Did you know that giving antibiotics to your baby, especially during his/her first year, can lead to health issues later on in life and cause diseases such as asthma?

Antibiotics & Their Health Risks:
While your baby’s doctor may prescribe antibiotics even for a cough or cold, they can be detrimental to your baby’s health.

  • Babies who receive five or more antibiotic courses in the first year of their lives have a 1.5 times higher chance of developing asthma by the age of seven than those who haven’t.
  • Babies receiving antibiotics before they are six months old are more likely to become overweight by the time they turn seven.
  • Babies taking antibiotics are prone to suffer from digestive problems and diarrhea, as they kill the beneficial bacteria that live in your baby’s guts.
  • Suffer from diaper rash, which could either be a result of loose stools or yeast overgrowth in the intestine due to the absence of good bacteria.
  • They suffer from oral thrush. As the antibiotics kill the good bacteria in the mouth, it results in an overgrowth of yeast, which can cause white patches on the tongue, gums, under the lips or in the cheeks.
  • Babies taking antibiotics could suffer from an allergic rash, hives, red or white bumps on the body, caused by one or several allergy-casing compounds in the drug.

Points To Keep In Mind
Once your baby starts an antibiotic course, always look out for these alarming signs.

  • Your baby has passed loose stools more than six to eight times a day.
  • The stool is accompanied with blood, or your baby has stomach pain, or seems uncomfortable while passing stool.
  • The baby has diaper rashes that look like large blisters.
  • Your baby vomits more than three to four times in the day after having the antibiotics.
  • Your baby is wheezing, is not able to breathe properly, and has difficulty swallowing or eating.
  • The baby has a swelling in the joints, or is drooling a lot.

For more interesting stories, visit our Health page. Read more about Pregnancy & Babycare here.

Read More:
Science Says: Antibiotics May Make Kids Obese Later On In Life
Too Many Antibiotics In Infancy May Make Your Kid Obese

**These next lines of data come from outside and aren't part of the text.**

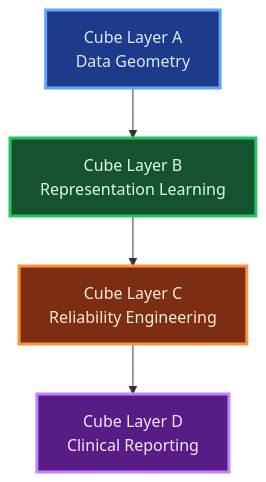
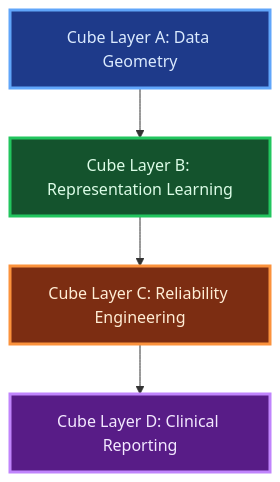
One commit to msgxr/VARIANT-GNN changed diagram 11 of 11 in README.md. Above: the diagram before and after it, drawn with Mermaid. The commit also changed other lines of this file, not shown here.

Commit message:
fix: resolve Mermaid rendering issues on GitHub

````diff
--- a/README.md
+++ b/README.md
@@ -252,9 +252,9 @@
   ```mermaid
-  flowchart TB
-    classDef c1 fill:#1e3a8a,color:#dbeafe,stroke:#60a5fa,stroke-width:3px;
-    classDef c2 fill:#14532d,color:#dcfce7,stroke:#22c55e,stroke-width:3px;
-    classDef c3 fill:#7c2d12,color:#ffedd5,stroke:#fb923c,stroke-width:3px;
-    classDef c4 fill:#581c87,color:#f3e8ff,stroke:#c084fc,stroke-width:3px;
+  graph TB
+    classDef c1 fill:#1e3a8a,stroke:#60a5fa,stroke-width:3px,color:#dbeafe
+    classDef c2 fill:#14532d,stroke:#22c55e,stroke-width:3px,color:#dcfce7
+    classDef c3 fill:#7c2d12,stroke:#fb923c,stroke-width:3px,color:#ffedd5
+    classDef c4 fill:#581c87,stroke:#c084fc,stroke-width:3px,color:#f3e8ff
 
-    A[Cube Layer A\nData Geometry]:::c1 --> B[Cube Layer B\nRepresentation Learning]:::c2 --> C[Cube Layer C\nReliability Engineering]:::c3 --> D[Cube Layer D\nClinical Reporting]:::c4
+    A["Cube Layer A: Data Geometry"]:::c1 --> B["Cube Layer B: Representation Learning"]:::c2 --> C["Cube Layer C: Reliability Engineering"]:::c3 --> D["Cube Layer D: Clinical Reporting"]:::c4
   ```
````
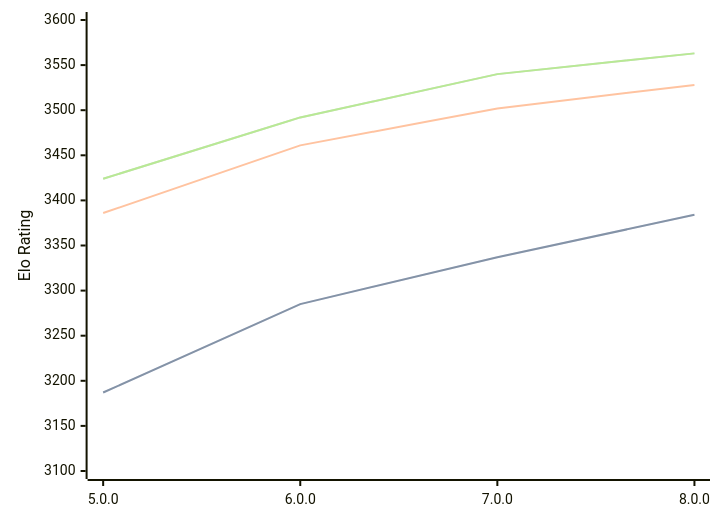
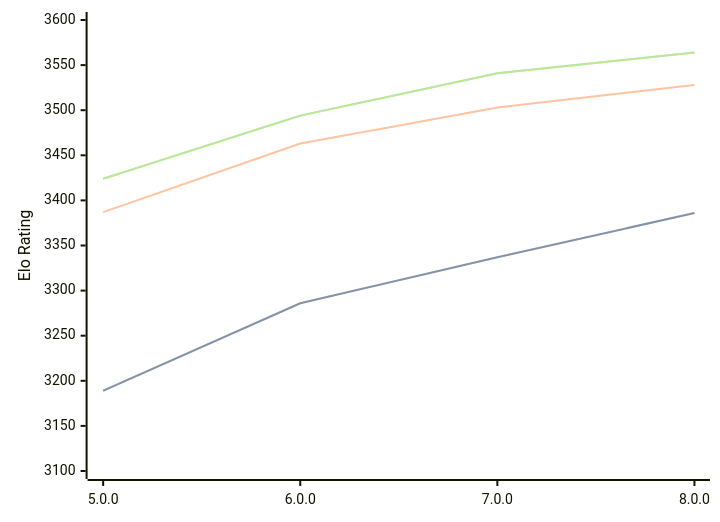
Before and after one commit to computer-chess-index/cci: the diagram in engines/Stormphrax.md, drawn with Mermaid. The commit also changed other lines of this file, not shown here.

Commit message:
Update CCI Ratings (ELO VLTC) - 2026-07-23

````diff
--- a/engines/Stormphrax.md
+++ b/engines/Stormphrax.md
@@ -39,11 +39,11 @@
 ```mermaid
 %%{init: {"theme":"base","themeVariables":{"seriesColors:['#a3a3a3','#222221','#faa371']}}}%%
 xychart-beta
   x-axis ["5.0.0", "6.0.0", "7.0.0", "8.0.0"]
   y-axis "Elo Rating" 3100 --> 3600
-  line "STC (8.0+0.08s)" [3187, 3285, 3337, 3384]
-  line "STC (8.0+0.08s)" [3187, 3285, 3337, 3384]
-  line "LTC (60.0+0.60s)" [3386, 3461, 3502, 3528]
-  line "VLTC (2m24s+1.12s)" [3424, 3492, 3540, 3563]
-  line "VLTC (2m24s+1.12s)" [3424, 3492, 3540, 3563]
+  line "STC (8.0+0.08s)" [3189, 3286, 3337, 3386]
+  line "STC (8.0+0.08s)" [3189, 3286, 3337, 3386]
+  line "LTC (60.0+0.60s)" [3387, 3463, 3503, 3528]
+  line "VLTC (2m24s+1.12s)" [3424, 3494, 3541, 3564]
+  line "VLTC (2m24s+1.12s)" [3424, 3494, 3541, 3564]
 ```
````
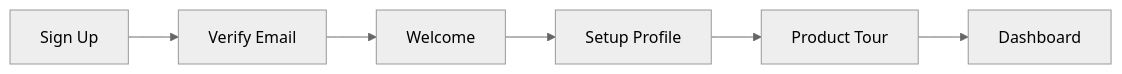
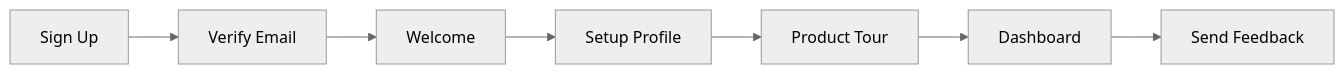
Before and after one commit to rubenmango/mermaid-bot-sandbox: the diagram in onboarding.mmd, drawn with Mermaid (neutral theme).

Commit message:
Add feedback step to onboarding

```diff
--- a/onboarding.mmd
+++ b/onboarding.mmd
@@ -1,6 +1,7 @@
 flowchart LR
     A[Sign Up] --> B[Verify Email]
     B --> C[Welcome]
     C --> Profile[Setup Profile]
     Profile --> Tour[Product Tour]
     Tour --> Done[Dashboard]
+    Done --> Feedback[Send Feedback]
```
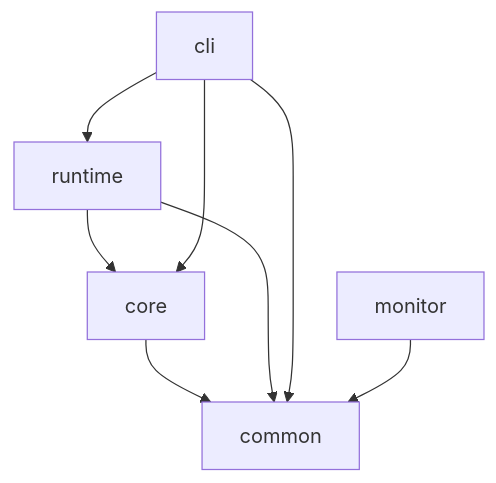
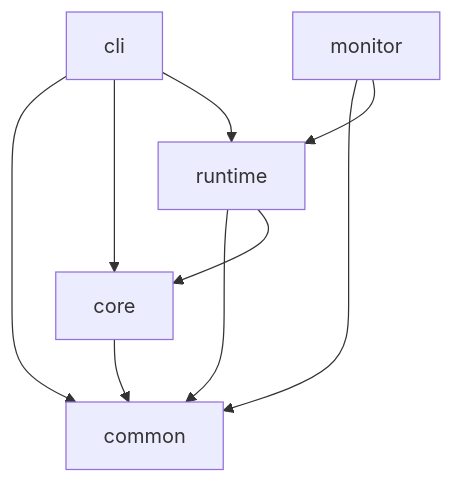
The first of 5 diagrams in docs/architecture.md (madebyaris/native-cli-ai), drawn with Mermaid before and after one commit. The commit also changed other lines of this file and 37 other files, not shown here.

````diff
--- a/docs/architecture.md
+++ b/docs/architecture.md
@@ -98,16 +98,17 @@
 ```mermaid
 flowchart TD
   Common[common]
   Core[core]
   Runtime[runtime]
   Cli[cli]
   Monitor[monitor]
 
   Core --> Common
   Runtime --> Common
   Runtime --> Core
   Cli --> Common
   Cli --> Core
   Cli --> Runtime
   Monitor --> Common
+  Monitor --> Runtime
 ```
````
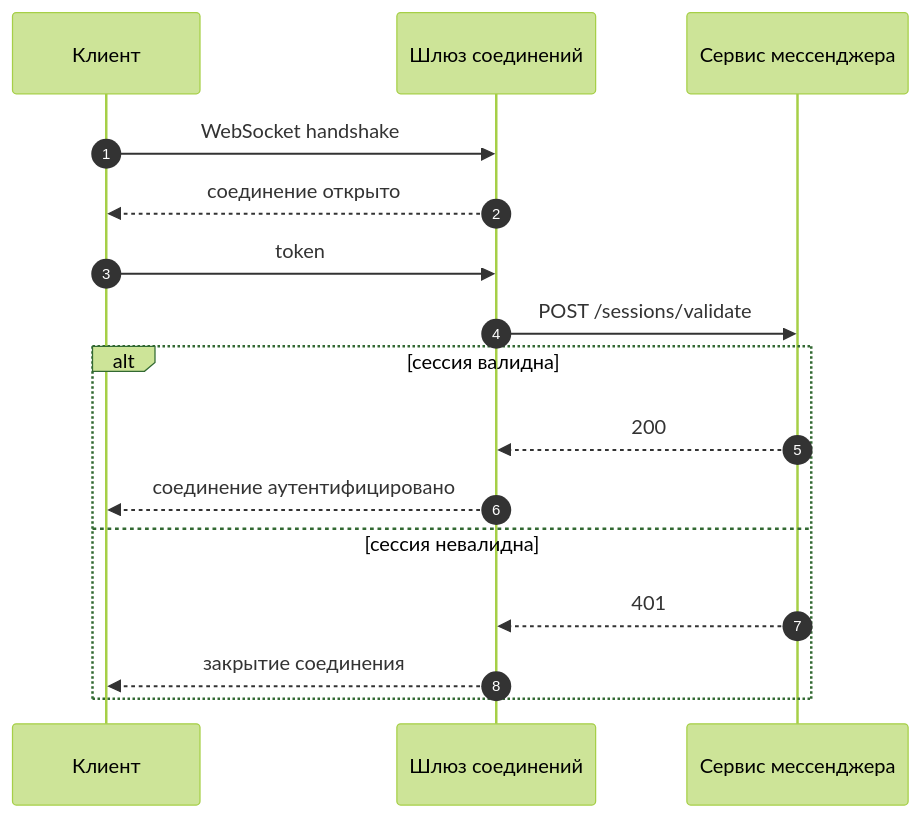
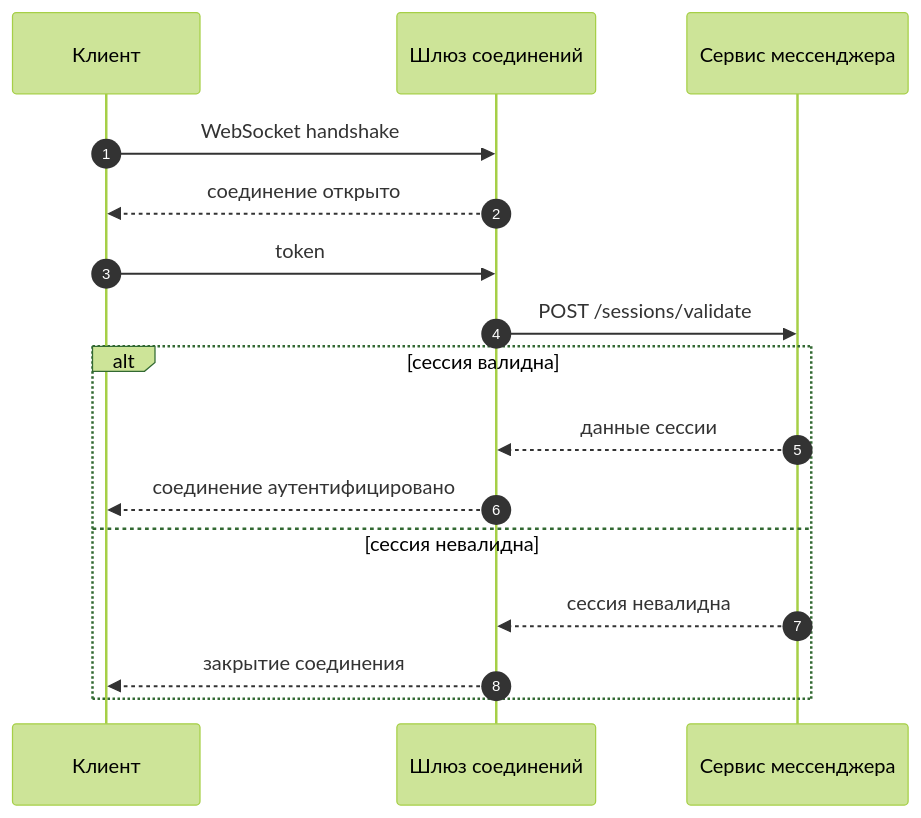
Before and after one commit to nikiats/quartz-messenger: the first of 4 diagrams in docs/tech/scenarios.md, drawn with Mermaid (forest theme). The commit also changed other lines of this file and 1 other file, not shown here.

Commit message:
api docs cleanup, add more error codes

````diff
--- a/docs/tech/scenarios.md
+++ b/docs/tech/scenarios.md
@@ -8,19 +8,19 @@
 ```mermaid
 sequenceDiagram
     autonumber
     participant C as Клиент
     participant G as Шлюз соединений
     participant M as Сервис мессенджера
 
     C->>G: WebSocket handshake
     G-->>C: соединение открыто
     C->>G: token
     G->>M: POST /sessions/validate
     alt сессия валидна
-        M-->>G: 200
+        M-->>G: данные сессии
         G-->>C: соединение аутентифицировано
     else сессия невалидна
-        M-->>G: 401
+        M-->>G: сессия невалидна
         G-->>C: закрытие соединения
     end
 ```
````
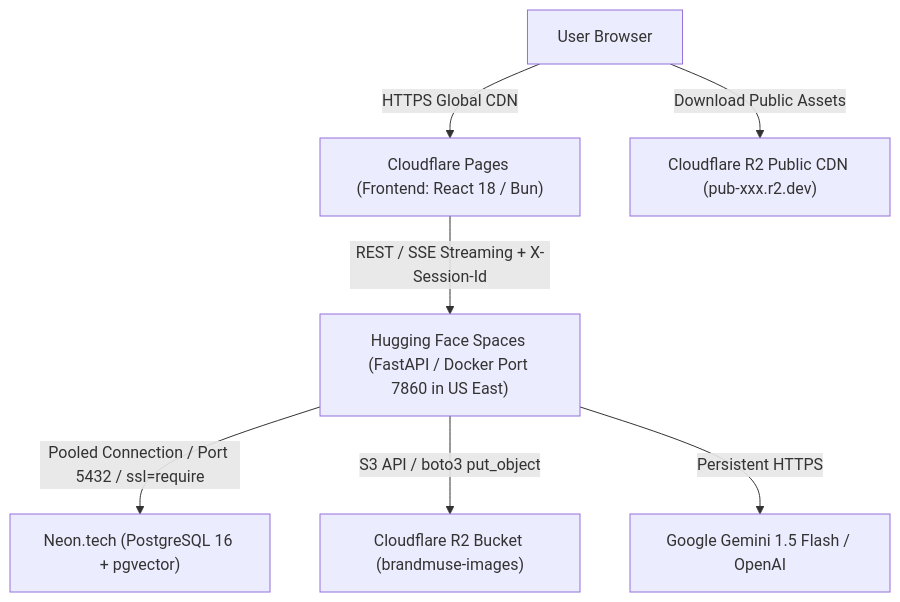
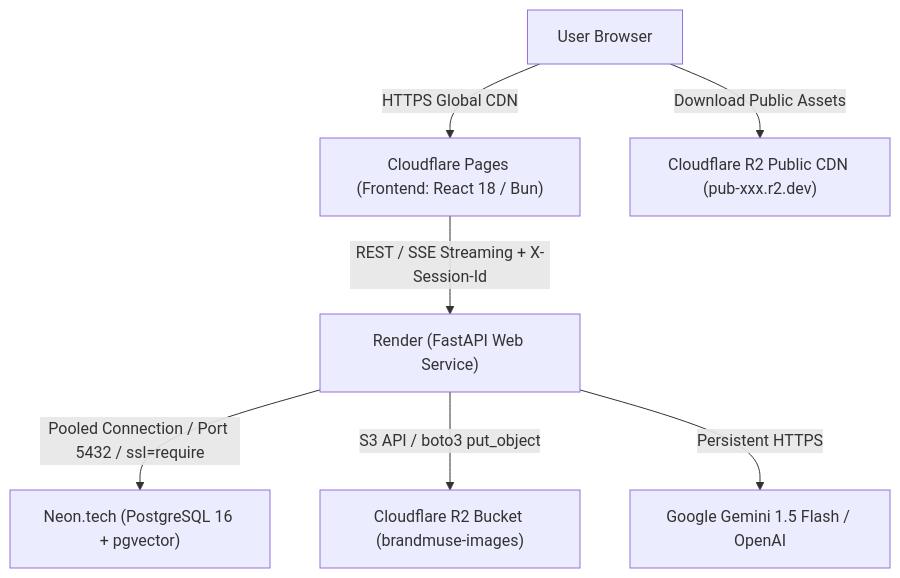
The diagram in DEPLOYMENT_NEON_R2.md (rflishrl/brandmuse), drawn with Mermaid before and after one commit. The commit also changed other lines of this file and 3 other files, not shown here.

````diff
--- a/DEPLOYMENT_NEON_R2.md
+++ b/DEPLOYMENT_NEON_R2.md
@@ -13,9 +13,9 @@
 ```mermaid
 graph TD
     User["User Browser"] -->|HTTPS Global CDN| Pages["Cloudflare Pages (Frontend: React 18 / Bun)"]
-    Pages -->|REST / SSE Streaming + X-Session-Id| HF["Hugging Face Spaces (FastAPI / Docker Port 7860 in US East)"]
-    HF -->|Pooled Connection / Port 5432 / ssl=require| Neon["Neon.tech (PostgreSQL 16 + pgvector)"]
-    HF -->|S3 API / boto3 put_object| R2["Cloudflare R2 Bucket (brandmuse-images)"]
-    HF -->|Persistent HTTPS| AI["Google Gemini 1.5 Flash / OpenAI"]
+    Pages -->|REST / SSE Streaming + X-Session-Id| Render["Render (FastAPI Web Service)"]
+    Render -->|Pooled Connection / Port 5432 / ssl=require| Neon["Neon.tech (PostgreSQL 16 + pgvector)"]
+    Render -->|S3 API / boto3 put_object| R2["Cloudflare R2 Bucket (brandmuse-images)"]
+    Render -->|Persistent HTTPS| AI["Google Gemini 1.5 Flash / OpenAI"]
     User -->|Download Public Assets| R2Public["Cloudflare R2 Public CDN (pub-xxx.r2.dev)"]
 ```
````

A pregnancy & babycare writer as well as wellness believer, Debolina is always trying to bring in health and wellness into her family’s, especially her kids’, lives. With a Master’s degree in English literature, she has worked with several mothercare and babycare brands. In her free time, she helps with campaigns that work towards promoting the health and well-being of women and babies. Her experiences as a mother help her talk about busy modern-day parenting and its changing trends.